Work task:
In the records below, find the lines that include "objects" and copy each.

Front-end code edit data:
╔══

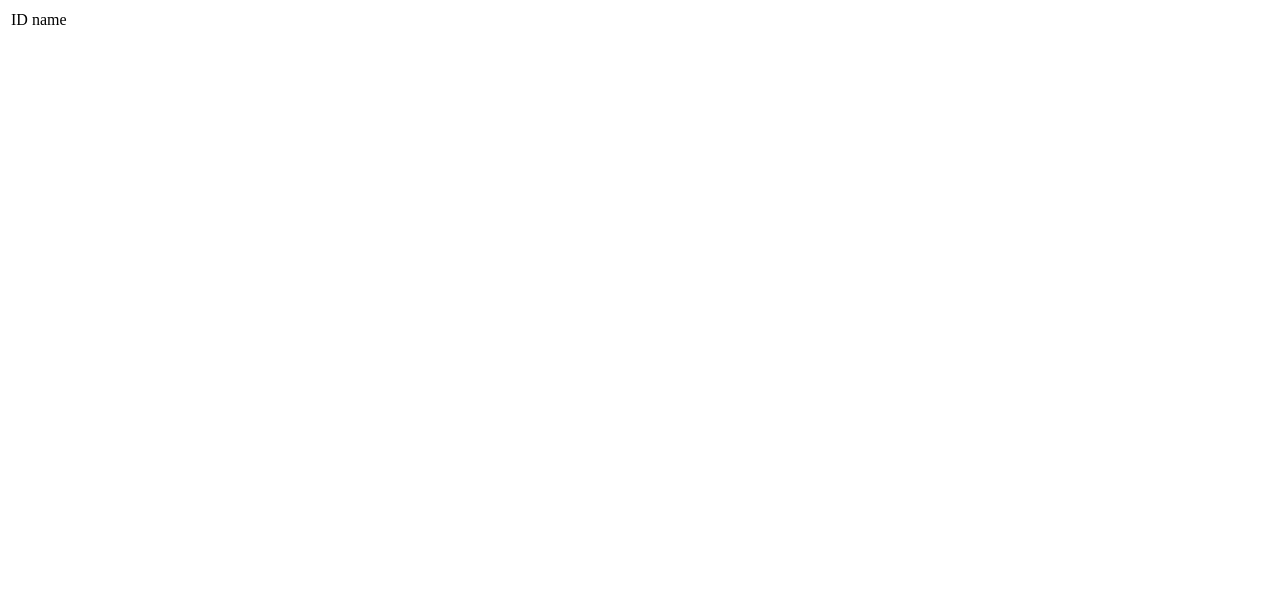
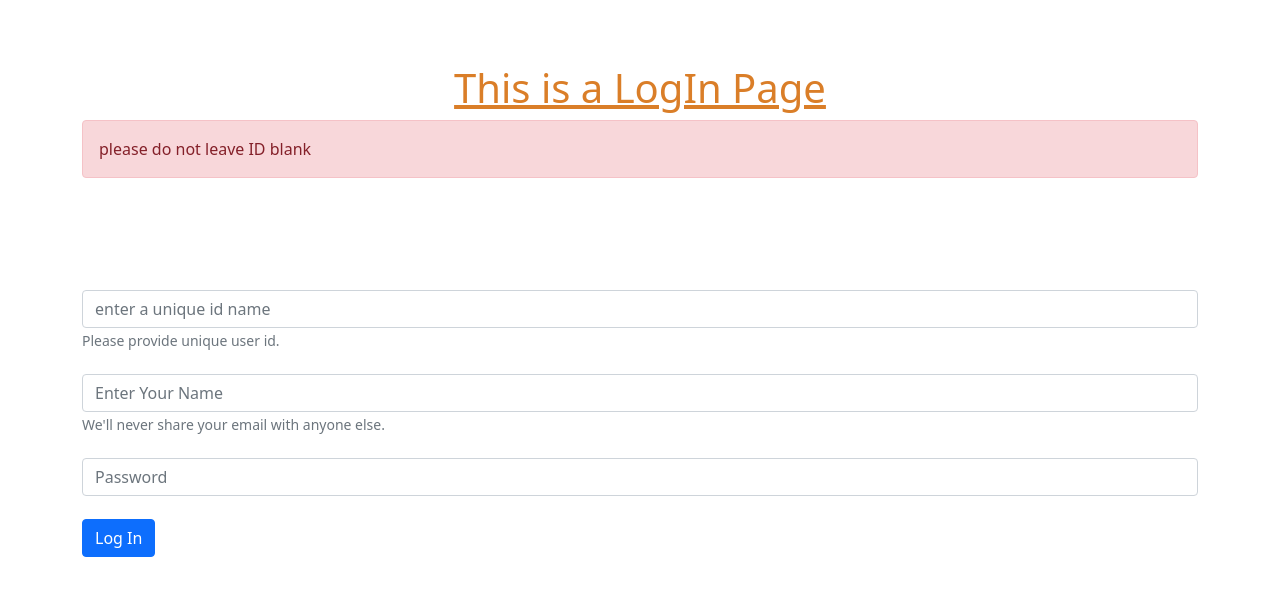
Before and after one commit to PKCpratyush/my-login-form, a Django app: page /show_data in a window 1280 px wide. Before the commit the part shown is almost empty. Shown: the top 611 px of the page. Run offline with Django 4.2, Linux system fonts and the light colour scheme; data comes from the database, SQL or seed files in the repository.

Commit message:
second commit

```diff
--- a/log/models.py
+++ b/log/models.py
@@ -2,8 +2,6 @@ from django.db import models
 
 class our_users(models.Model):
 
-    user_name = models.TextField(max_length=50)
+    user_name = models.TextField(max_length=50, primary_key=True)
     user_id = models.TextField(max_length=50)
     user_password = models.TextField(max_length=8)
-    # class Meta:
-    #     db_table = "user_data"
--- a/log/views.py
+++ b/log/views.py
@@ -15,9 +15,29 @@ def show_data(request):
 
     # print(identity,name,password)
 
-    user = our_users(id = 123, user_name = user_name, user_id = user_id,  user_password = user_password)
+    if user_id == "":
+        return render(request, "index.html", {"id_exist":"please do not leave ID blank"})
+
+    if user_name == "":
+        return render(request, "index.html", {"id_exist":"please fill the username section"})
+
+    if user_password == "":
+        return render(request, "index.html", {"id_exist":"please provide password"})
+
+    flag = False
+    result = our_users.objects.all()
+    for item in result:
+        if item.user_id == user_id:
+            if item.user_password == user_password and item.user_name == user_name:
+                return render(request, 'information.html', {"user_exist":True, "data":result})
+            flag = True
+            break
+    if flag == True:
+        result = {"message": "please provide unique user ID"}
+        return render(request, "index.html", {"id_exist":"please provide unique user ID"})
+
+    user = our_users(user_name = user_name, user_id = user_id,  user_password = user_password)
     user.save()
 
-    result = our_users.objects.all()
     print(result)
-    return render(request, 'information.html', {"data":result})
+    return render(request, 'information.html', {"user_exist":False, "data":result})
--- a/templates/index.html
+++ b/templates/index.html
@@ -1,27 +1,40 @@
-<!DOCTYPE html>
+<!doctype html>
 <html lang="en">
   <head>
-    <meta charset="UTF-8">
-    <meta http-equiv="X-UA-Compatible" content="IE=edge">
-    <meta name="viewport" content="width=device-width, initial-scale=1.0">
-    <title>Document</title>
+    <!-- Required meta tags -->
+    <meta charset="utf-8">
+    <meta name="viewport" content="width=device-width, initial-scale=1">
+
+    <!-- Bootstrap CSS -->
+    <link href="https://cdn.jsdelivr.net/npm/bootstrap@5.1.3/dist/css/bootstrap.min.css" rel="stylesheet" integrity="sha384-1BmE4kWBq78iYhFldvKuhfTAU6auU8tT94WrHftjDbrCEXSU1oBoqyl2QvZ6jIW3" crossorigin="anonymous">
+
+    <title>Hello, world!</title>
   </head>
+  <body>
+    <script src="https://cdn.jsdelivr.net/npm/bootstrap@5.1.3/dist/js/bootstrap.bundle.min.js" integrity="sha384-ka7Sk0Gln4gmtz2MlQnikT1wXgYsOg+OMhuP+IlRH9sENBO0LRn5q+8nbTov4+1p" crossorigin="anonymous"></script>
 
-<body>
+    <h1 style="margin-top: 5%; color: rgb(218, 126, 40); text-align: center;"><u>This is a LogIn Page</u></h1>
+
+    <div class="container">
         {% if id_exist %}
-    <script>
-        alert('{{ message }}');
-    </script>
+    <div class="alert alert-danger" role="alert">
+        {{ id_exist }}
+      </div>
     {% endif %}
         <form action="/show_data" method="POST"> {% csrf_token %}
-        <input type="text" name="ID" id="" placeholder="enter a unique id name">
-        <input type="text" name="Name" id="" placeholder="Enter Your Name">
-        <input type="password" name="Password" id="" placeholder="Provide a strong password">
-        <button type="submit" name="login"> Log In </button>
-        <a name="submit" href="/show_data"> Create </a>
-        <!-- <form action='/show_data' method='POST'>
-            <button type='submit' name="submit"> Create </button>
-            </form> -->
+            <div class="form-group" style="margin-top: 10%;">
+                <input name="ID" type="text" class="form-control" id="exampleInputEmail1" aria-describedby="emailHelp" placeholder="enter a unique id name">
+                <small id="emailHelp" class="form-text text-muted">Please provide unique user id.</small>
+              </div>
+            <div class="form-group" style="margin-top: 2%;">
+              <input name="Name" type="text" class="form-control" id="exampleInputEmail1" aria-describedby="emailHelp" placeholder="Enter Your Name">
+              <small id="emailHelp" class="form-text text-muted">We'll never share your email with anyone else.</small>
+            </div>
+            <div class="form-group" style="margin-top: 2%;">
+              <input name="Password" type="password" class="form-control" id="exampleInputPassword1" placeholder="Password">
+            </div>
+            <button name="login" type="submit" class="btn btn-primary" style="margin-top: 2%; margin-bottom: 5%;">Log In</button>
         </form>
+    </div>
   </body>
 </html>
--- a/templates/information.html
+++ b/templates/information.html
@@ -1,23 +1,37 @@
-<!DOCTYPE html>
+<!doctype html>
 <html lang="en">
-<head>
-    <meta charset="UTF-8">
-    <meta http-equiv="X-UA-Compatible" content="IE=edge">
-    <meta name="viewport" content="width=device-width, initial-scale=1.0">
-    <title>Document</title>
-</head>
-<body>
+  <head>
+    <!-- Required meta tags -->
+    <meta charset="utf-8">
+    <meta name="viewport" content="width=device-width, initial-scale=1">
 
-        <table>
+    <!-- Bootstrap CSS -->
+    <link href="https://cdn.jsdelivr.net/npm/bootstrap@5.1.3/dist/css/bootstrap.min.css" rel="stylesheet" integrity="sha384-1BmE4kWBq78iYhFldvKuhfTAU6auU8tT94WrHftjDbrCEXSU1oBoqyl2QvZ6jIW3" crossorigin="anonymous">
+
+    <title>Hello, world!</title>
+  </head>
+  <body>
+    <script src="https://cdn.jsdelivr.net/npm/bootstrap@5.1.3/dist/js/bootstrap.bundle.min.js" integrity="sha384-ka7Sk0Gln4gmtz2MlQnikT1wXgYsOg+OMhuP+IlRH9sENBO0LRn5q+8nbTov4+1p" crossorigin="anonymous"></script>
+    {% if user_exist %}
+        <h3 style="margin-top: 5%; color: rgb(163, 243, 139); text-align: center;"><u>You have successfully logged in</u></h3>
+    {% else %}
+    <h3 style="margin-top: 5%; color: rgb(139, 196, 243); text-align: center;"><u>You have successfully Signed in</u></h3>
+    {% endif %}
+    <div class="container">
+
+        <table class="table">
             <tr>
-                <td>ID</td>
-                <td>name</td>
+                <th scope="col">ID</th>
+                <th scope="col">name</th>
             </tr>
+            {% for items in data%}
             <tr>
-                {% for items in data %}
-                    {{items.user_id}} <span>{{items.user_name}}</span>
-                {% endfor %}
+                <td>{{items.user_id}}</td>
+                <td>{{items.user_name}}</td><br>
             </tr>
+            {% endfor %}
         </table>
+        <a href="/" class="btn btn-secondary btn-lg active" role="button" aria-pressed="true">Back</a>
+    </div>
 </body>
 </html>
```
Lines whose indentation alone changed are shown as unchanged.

╚══
╔══

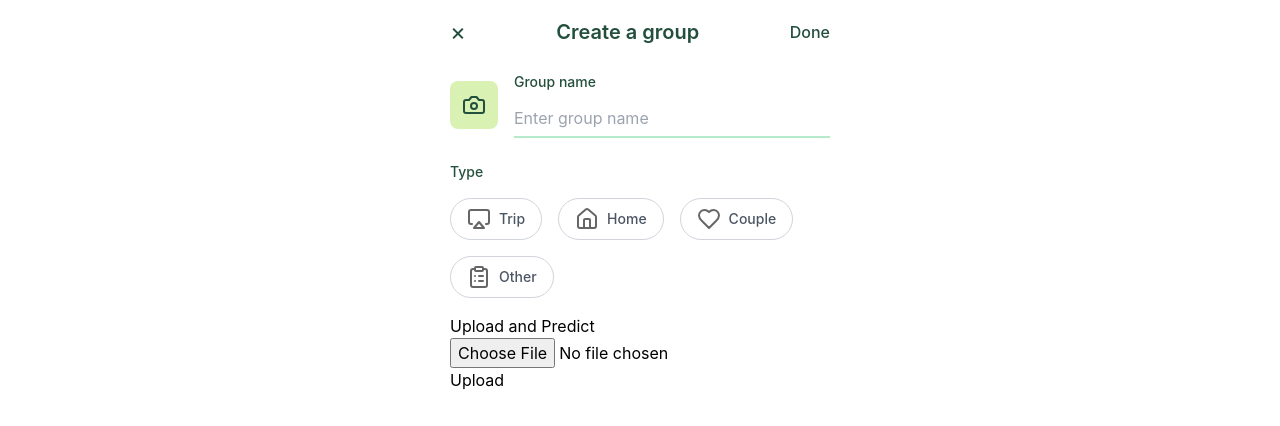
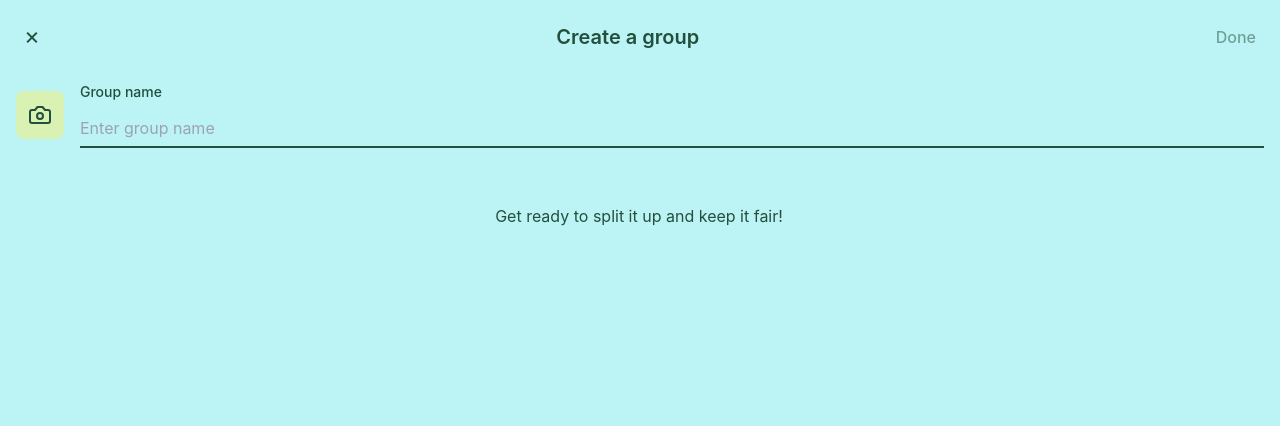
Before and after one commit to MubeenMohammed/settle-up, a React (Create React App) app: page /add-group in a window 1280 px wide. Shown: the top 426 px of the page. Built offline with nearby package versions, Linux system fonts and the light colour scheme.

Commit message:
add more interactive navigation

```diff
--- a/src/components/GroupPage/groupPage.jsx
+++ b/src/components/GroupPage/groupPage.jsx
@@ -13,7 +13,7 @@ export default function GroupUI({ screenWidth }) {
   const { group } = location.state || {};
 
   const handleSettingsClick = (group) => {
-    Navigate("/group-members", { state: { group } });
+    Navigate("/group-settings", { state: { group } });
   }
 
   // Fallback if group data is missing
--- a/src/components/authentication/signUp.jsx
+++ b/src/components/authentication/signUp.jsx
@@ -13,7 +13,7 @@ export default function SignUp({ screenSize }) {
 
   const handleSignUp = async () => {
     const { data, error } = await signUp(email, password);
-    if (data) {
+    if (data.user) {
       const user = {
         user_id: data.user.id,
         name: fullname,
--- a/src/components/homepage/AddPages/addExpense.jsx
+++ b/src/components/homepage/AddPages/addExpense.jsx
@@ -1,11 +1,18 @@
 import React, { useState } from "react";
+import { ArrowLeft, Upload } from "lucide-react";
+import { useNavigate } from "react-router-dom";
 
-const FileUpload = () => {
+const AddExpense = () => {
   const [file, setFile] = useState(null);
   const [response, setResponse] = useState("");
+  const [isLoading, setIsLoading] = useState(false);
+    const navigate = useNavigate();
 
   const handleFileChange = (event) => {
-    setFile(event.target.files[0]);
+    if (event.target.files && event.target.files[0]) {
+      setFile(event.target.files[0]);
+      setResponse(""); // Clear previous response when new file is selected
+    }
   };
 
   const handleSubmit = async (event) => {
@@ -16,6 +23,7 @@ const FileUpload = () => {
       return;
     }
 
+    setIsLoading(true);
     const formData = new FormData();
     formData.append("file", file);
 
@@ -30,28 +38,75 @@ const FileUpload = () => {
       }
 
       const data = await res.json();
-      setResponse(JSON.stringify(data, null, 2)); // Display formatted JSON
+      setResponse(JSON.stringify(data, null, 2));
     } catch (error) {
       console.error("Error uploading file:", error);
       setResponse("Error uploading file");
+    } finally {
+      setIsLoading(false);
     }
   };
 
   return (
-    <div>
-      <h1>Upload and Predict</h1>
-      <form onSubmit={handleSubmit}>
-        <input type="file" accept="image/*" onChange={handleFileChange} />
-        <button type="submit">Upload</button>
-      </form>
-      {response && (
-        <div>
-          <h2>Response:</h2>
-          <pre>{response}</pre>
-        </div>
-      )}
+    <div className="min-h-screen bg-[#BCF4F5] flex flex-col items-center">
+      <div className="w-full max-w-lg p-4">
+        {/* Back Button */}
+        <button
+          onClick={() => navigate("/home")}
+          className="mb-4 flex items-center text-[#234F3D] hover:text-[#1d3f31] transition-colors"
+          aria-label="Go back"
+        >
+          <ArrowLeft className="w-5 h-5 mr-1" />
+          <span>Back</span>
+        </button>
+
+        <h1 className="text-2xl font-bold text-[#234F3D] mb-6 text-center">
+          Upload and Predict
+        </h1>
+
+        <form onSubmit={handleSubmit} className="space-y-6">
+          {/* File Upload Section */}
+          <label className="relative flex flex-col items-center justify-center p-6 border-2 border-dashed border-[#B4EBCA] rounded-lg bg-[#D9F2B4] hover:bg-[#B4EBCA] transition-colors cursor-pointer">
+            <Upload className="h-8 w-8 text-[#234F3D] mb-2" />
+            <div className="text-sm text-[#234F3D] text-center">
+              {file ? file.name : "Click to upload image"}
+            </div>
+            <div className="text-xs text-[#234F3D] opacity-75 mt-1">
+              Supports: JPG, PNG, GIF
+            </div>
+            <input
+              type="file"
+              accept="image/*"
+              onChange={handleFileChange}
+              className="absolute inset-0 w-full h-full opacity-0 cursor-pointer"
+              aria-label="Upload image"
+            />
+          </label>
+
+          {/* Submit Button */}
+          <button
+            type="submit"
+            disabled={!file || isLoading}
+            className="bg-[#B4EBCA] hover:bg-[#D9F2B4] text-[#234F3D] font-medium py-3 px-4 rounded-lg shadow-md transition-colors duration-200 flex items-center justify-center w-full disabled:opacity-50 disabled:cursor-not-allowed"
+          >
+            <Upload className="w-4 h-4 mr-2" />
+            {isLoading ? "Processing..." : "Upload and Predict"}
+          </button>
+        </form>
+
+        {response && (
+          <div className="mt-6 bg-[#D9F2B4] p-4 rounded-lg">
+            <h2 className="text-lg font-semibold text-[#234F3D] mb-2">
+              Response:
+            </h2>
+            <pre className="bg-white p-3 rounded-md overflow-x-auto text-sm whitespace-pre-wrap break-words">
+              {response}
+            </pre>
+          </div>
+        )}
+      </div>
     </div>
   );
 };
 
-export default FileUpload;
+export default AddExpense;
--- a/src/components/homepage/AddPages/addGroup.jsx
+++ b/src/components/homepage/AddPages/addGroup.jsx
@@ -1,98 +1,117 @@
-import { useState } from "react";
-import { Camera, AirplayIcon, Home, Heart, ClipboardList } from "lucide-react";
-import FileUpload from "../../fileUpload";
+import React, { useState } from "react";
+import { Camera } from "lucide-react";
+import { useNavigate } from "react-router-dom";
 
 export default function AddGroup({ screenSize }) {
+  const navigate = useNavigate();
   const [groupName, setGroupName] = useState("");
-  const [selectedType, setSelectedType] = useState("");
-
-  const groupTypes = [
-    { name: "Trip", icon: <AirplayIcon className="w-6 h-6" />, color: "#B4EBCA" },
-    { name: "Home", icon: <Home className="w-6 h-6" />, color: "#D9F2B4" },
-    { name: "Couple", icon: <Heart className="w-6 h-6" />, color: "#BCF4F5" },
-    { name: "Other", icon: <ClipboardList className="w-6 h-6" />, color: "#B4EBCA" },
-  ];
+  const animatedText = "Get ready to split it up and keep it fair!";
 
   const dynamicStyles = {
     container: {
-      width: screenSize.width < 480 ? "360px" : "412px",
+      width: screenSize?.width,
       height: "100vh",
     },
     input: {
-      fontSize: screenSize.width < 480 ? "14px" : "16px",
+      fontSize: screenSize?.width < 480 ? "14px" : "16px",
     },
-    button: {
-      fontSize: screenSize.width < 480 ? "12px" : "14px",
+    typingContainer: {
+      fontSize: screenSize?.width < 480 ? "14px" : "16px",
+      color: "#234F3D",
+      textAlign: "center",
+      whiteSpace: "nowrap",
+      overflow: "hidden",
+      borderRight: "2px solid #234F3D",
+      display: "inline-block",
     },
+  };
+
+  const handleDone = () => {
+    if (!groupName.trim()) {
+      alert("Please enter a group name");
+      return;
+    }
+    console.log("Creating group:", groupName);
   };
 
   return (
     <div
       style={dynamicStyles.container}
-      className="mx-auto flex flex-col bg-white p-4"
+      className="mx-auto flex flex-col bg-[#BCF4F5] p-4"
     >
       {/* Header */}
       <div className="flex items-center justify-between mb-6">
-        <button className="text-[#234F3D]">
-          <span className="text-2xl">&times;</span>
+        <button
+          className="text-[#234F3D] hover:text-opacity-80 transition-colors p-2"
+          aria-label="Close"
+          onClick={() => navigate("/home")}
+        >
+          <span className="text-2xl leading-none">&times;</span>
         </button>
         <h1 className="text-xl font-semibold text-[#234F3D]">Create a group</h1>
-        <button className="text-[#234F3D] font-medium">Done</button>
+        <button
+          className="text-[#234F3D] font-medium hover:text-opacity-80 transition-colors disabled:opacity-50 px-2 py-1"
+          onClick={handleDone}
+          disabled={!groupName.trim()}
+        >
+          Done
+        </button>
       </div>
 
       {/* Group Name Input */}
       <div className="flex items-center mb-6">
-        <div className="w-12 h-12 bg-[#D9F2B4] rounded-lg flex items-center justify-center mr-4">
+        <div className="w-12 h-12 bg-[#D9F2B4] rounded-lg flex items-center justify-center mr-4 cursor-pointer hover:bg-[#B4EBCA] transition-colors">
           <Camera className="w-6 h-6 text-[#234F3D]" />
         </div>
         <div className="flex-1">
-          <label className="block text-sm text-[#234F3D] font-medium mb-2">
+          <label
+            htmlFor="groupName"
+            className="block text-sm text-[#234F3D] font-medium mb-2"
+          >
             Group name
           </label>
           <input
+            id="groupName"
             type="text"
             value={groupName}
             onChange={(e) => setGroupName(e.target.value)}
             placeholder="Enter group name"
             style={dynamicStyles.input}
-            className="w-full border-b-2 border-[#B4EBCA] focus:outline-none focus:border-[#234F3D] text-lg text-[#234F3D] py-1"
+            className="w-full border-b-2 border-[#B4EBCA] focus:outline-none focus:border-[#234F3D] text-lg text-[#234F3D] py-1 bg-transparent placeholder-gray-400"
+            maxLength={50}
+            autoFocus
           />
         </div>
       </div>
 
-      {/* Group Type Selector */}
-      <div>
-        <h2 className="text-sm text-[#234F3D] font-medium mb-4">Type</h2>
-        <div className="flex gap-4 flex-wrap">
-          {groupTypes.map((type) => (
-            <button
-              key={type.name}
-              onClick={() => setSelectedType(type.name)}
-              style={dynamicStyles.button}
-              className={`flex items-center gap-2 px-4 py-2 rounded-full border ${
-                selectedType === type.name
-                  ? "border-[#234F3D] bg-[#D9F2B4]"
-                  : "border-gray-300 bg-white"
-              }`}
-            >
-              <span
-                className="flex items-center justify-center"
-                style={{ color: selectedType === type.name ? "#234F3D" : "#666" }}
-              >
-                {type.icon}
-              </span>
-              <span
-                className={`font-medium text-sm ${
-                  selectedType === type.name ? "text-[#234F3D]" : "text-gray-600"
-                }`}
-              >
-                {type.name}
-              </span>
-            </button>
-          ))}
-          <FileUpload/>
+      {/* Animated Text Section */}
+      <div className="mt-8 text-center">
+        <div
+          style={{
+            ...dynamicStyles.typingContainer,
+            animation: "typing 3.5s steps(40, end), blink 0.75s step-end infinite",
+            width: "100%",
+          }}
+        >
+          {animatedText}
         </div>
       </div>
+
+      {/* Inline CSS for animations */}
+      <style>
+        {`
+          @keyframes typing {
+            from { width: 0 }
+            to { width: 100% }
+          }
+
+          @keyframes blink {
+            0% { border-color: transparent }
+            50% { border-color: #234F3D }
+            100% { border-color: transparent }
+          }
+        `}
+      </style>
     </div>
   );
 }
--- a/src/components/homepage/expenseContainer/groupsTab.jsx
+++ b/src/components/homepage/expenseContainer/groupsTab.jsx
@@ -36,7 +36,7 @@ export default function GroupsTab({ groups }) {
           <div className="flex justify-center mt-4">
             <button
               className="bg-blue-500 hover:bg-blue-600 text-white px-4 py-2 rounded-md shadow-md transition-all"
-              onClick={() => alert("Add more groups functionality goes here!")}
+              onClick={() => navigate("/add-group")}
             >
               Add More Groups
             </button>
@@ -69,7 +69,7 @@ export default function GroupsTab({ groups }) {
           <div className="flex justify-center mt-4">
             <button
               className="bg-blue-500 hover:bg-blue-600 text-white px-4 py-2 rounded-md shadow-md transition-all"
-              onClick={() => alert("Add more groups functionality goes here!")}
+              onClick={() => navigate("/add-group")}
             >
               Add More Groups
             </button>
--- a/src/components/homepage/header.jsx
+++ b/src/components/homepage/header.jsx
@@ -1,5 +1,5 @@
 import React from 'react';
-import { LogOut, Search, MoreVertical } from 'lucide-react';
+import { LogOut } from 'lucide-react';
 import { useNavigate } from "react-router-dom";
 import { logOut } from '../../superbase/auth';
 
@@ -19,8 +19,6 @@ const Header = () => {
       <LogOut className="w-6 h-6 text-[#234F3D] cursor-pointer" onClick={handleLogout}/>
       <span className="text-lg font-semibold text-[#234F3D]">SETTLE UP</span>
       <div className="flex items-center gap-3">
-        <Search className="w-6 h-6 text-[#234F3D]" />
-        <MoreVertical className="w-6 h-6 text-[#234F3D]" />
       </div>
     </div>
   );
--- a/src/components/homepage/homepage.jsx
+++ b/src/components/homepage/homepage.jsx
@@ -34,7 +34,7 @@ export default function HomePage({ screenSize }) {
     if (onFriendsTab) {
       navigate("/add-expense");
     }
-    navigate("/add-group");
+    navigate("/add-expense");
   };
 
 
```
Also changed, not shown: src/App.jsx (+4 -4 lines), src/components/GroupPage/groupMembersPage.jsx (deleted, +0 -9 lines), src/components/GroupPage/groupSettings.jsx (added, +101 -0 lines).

╚══

Answer:
+    result = our_users.objects.all()
-    result = our_users.objects.all()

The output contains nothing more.